| Exercise prompt |
For the string "bound", search the entries below and copy every line where it appears.

*****

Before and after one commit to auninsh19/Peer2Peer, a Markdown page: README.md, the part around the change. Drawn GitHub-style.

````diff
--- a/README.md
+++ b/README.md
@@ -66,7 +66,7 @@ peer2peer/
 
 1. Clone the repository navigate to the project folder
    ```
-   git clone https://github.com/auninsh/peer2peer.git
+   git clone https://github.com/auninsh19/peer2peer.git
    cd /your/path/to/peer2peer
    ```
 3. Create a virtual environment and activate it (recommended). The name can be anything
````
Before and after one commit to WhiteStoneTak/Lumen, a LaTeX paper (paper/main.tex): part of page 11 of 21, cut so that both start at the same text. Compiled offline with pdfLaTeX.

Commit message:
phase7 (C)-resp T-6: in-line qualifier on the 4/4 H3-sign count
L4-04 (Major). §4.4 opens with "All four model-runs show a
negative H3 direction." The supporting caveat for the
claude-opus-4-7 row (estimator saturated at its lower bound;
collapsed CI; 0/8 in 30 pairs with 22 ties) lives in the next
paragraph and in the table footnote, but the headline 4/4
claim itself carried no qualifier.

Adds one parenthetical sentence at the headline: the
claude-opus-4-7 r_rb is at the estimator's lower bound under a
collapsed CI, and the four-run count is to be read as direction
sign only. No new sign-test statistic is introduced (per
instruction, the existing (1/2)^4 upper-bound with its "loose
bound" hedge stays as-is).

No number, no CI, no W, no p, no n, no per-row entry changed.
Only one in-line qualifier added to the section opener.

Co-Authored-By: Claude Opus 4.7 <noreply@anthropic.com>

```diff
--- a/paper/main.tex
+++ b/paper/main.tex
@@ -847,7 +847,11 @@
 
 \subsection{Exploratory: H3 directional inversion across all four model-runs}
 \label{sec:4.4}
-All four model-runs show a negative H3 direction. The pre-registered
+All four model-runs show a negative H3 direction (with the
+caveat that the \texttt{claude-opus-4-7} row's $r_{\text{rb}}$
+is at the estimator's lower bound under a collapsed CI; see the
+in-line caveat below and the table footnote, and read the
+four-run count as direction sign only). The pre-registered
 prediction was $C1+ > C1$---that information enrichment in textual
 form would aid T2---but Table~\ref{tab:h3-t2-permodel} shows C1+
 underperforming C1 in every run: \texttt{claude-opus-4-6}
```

*****

| Task result |
claude-opus-4-7 row (estimator saturated at its lower bound;
claude-opus-4-7 r_rb is at the estimator's lower bound under a
instruction, the existing (1/2)^4 upper-bound with its "loose
bound" hedge stays as-is).
+is at the estimator's lower bound under a collapsed CI; see the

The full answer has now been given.